• PROBLEM DETAILS: Each line of the material below is to be written out exactly. Leave out any picture.

• DATA EXCERPTS:

.....

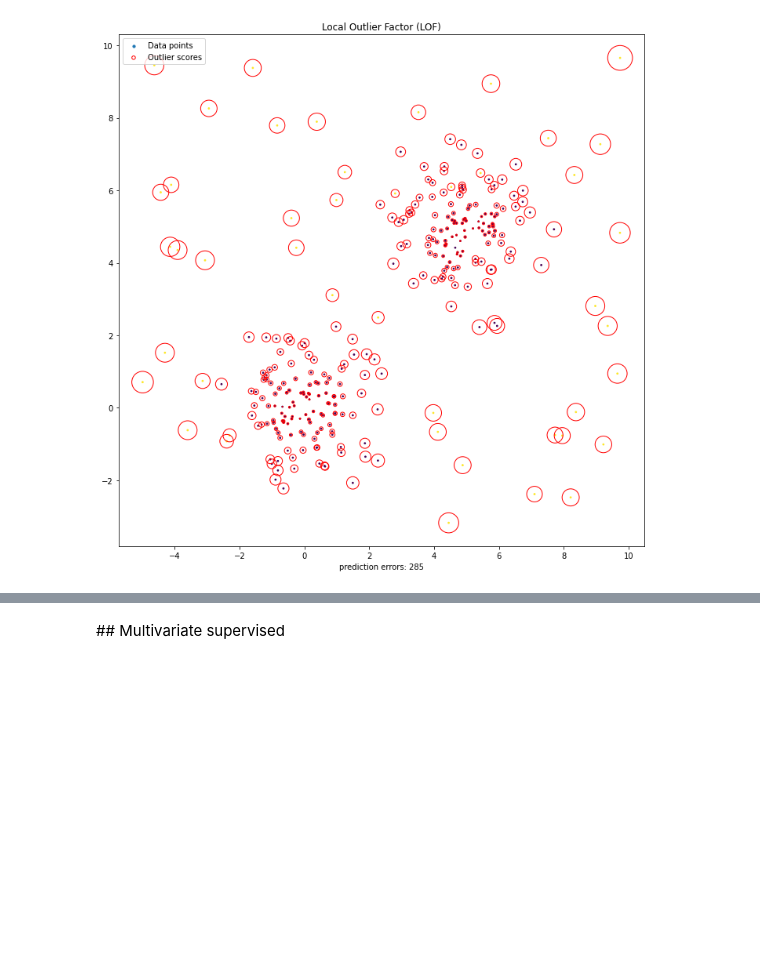
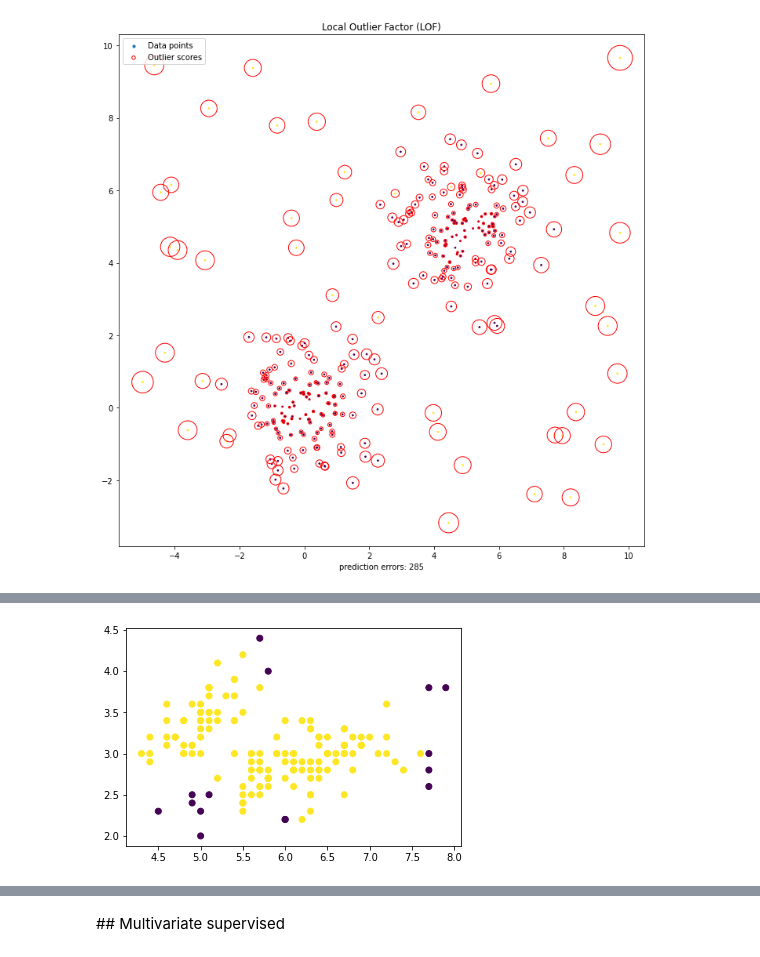
Before and after one commit to raulbenitez/OUTLIER_DETECTION, a Jupyter notebook: outlier_detection_methods.ipynb, the cells around one changed output, grey strips where cells are left out. Saved outputs shown, nothing was run; the diff lists cells and outputs as text; code cells hidden in the pictures; blank space fills up the shorter version.

```diff
--- a/outlier_detection_methods.ipynb
+++ b/outlier_detection_methods.ipynb
@@ -557,0 +563,8 @@ plt.show()
+# %%
+import pandas as pd
+import matplotlib.pyplot as plt
+from sklearn.cluster import DBSCAN
+import seaborn as sns
+
+df = sns.load_dataset('iris')
+df.head()
@@ -557,0 +582,8 @@ plt.show()
+# %%
+data = df[["sepal_length", "sepal_width"]]
+model = DBSCAN(eps = 0.4, min_samples = 10).fit(data)
+colors = model.labels_
+plt.scatter(data["sepal_length"], data["sepal_width"], c = colors)
+plt.show()
+# %% [output]
+[figure, added]
```
Also changed, not shown: parts of 5 cells of this notebook.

.....

• PROBLEM SOLUTION:
Before and after one commit to raulbenitez/OUTLIER_DETECTION, a Jupyter notebook: outlier_detection_methods.ipynb, the cells around one changed output, grey strips where cells are left out. Saved outputs shown, nothing was run; the diff lists cells and outputs as text; code cells hidden in the pictures; blank space fills up the shorter version.

```diff
--- a/outlier_detection_methods.ipynb
+++ b/outlier_detection_methods.ipynb
@@ -557,0 +563,8 @@ plt.show()
+# %%
+import pandas as pd
+import matplotlib.pyplot as plt
+from sklearn.cluster import DBSCAN
+import seaborn as sns
+
+df = sns.load_dataset('iris')
+df.head()
@@ -557,0 +582,8 @@ plt.show()
+# %%
+data = df[["sepal_length", "sepal_width"]]
+model = DBSCAN(eps = 0.4, min_samples = 10).fit(data)
+colors = model.labels_
+plt.scatter(data["sepal_length"], data["sepal_width"], c = colors)
+plt.show()
+# %% [output]
+[figure, added]
```
Also changed, not shown: parts of 5 cells of this notebook.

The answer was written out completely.